Dr. R: Just like with any obstacle in life, I think the prism through which you view it has a huge impact on how you process that event. If you process cancer through focusing on the illness as opposed to the wellness of the patient, it is incredibly sobering and it can be very hard to make it through. People who are focused on the disease oftentimes burn out because it’s a very difficult… it’s a marathon, not a sprint. I think we can all acknowledge that there’s never going to be a magic pill that you take and boom, cancer is gone. It’s a disease that evolves and it’s something that we’re going to have a long continuous battle against. The point is, if you focus on the positives and on the wellness of the patients, if you focus on that, then there are victories every day, and every hour. Conveying that notion to the staff and trying to remind myself of that day in and day out, when we have to have difficult conversations with patients and family members, that’s the way to kind of get through it. Because in that moment when you’re having a conversation with a patient, you’re entering into a very intimate place and it’s a sacred trust that they’re putting in you and there’s something profoundly and deeply humbling about that. You can view that positively if you think about it in the right way, and it’s sometimes hard to do, but if we remind ourselves, and use tools such as music to help, then we can focus on the wellness as opposed to the illness.

John: We’ll talk about the patient experience, too. They make their first appointment, their first visit, they follow up for treatments. When we toured the center, we were very much aware of how the patient experiences the waiting area, the treatment area, the song selection, the protocol, the rooms themselves, and I think that ties into what we’re doing here with the experience of music and its abilities to distract you in some ways, to make you feel just a little more human, a little more connected.

Dr. R: Yes. Here’s one thing that no cancer patient ever said, “I need more help focusing on my disease.” Nobody ever says that, nobody ever needs a reminder of the illness. What we focus on and I think one of the real positive attributes of the center is trying to really take everyone who enters that building, their mind away from the disease state. Our waiting room is like a lobby for a hotel as opposed to a sterile hospital room. We try to do little things, patients don’t wear standard gowns, they wear a robe. Yes, you are there to deal with the task of battling a disease, but you don’t need to be reminded of it every millimeter and every second of your day because that’s on your mind anyways. That spirit comes through and we’re fortunate to have an outstanding staff and phenomenal people working at the center who are into that.

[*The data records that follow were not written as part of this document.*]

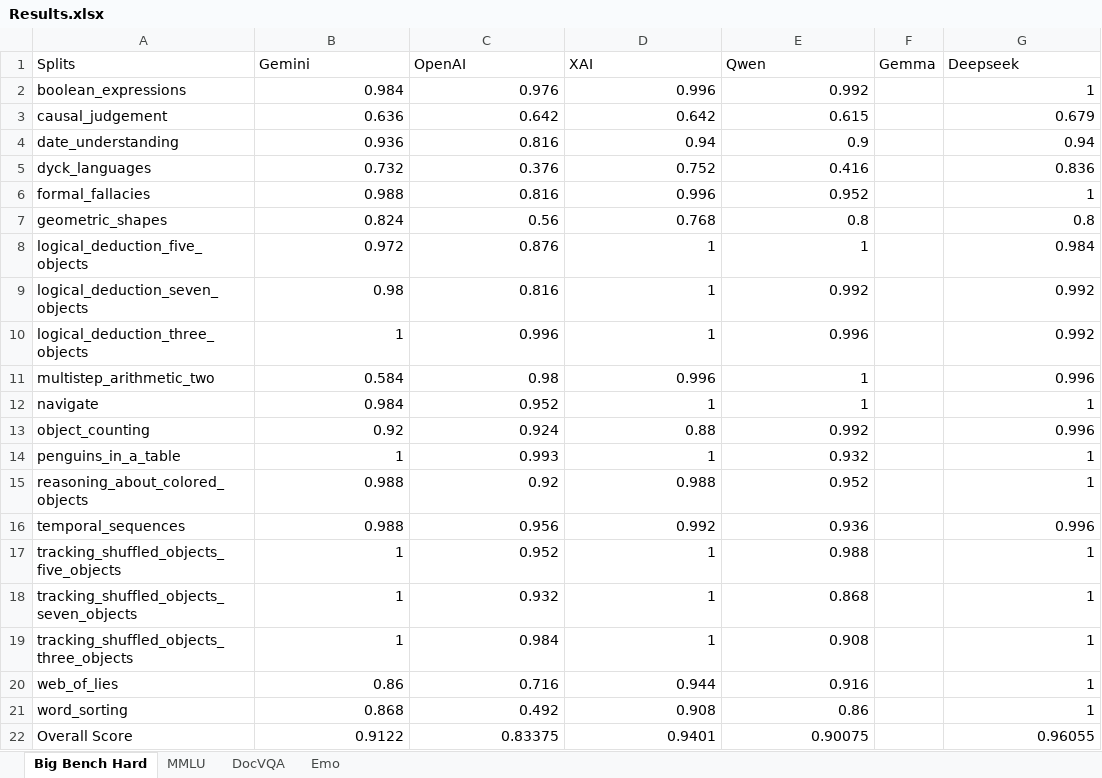
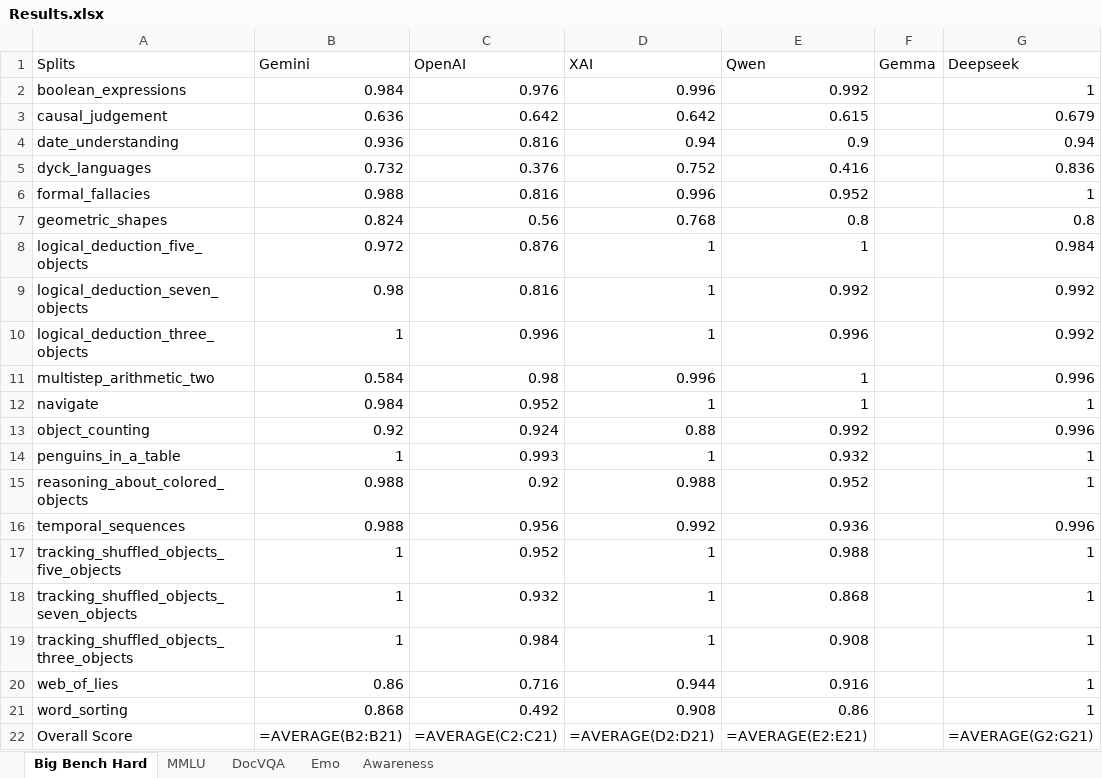
Before and after one commit to Harrybido2711/hai-teams, an Excel workbook: Results.xlsx, sheet Big Bench Hard, drawn as a sheet; values as stored, in another font and other column widths than the file's, no borders; formulas without a stored value are shown as written; charts and pictures not drawn; the diff names each change by its address in the sheet, - before the commit and + after, or states it on an @@ line.

```diff
--- a/Results.xlsx (sheet Big Bench Hard)
+++ b/Results.xlsx (sheet Big Bench Hard)
+sheet tab: Awareness
-B22 (Gemini): 0.9122
+B22 (Gemini): =AVERAGE(B2:B21)
-C22 (OpenAI): 0.83375
+C22 (OpenAI): =AVERAGE(C2:C21)
-D22 (XAI): 0.9401
+D22 (XAI): =AVERAGE(D2:D21)
-E22 (Qwen): 0.90075
+E22 (Qwen): =AVERAGE(E2:E21)
-G22 (Deepseek): 0.96055
+G22 (Deepseek): =AVERAGE(G2:G21)
```
Also changed, not shown: sheet MMLU, sheet Emo, charts or pictures, 15 other files.
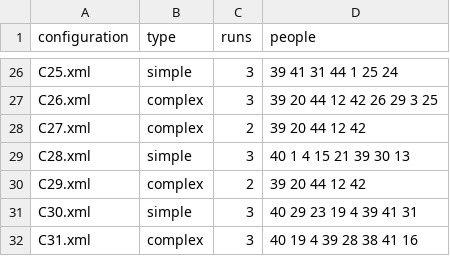
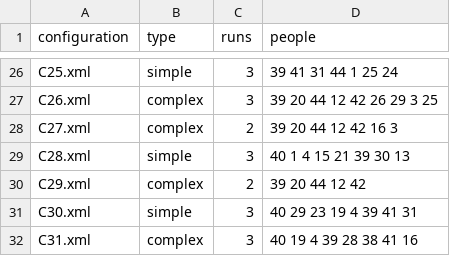
Before and after one commit to prashant-jayan21/minecraft-dialogue, a CSV file: build/install/Python_Examples/configs_db.csv, drawn as a sheet; only a part is shown, gaps mark what is left out; the diff covers the shown part only.

```diff
--- a/build/install/Python_Examples/configs_db.csv
+++ b/build/install/Python_Examples/configs_db.csv
@@ -27,3 +27,3 @@ C25.xml,simple,3,39 41 31 44 1 25 24
 C26.xml,complex,3,39 20 44 12 42 26 29 3 25
-C27.xml,complex,2,39 20 44 12 42
+C27.xml,complex,2,39 20 44 12 42 16 3
 C28.xml,simple,3,40 1 4 15 21 39 30 13
```
Also changed, not shown: 24 edited cells elsewhere in this file, 2 other files.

John: Yes and when you’re diagnosed with cancer, you’re coming to this life and death situation, you’re suddenly introduced to new people and they’re going to be with you through the biggest fight of your life. Caregivers, my mom’s included, are in the patient’s and their families’ lives forever, and that’s a big responsibility.

Dr. R: Yes, you never know where that life preserver is going to come from. It could come from a small conversation you’re having over coffee or sitting next to a fireplace in the waiting area. It can come from a perfect stranger. You never know because, you’ll have these moments where you’re going to be vulnerable and the setting you’re in and the place that you’re in can lend itself to turning that into a positive moment versus having it be a profoundly sad moment. I think that our waiting area and the lobby we have, lends to patients and their family members helping one another out. There’s a sense of community there and that’s probably one of the strongest assets that we have.

James Kim

We had the privilege of caring for brain cancer patient James Kim, a 20-year-old student at the University of Washington who used the power of music to help him throughout his treatment process. James shared his experience with us at “Music Heals,” a collaboration with KEXP dedicated to the power of music to lift our spirts and heal our souls in the face of cancer.

Survivor James speaks at the 2nd annual Music Heals event.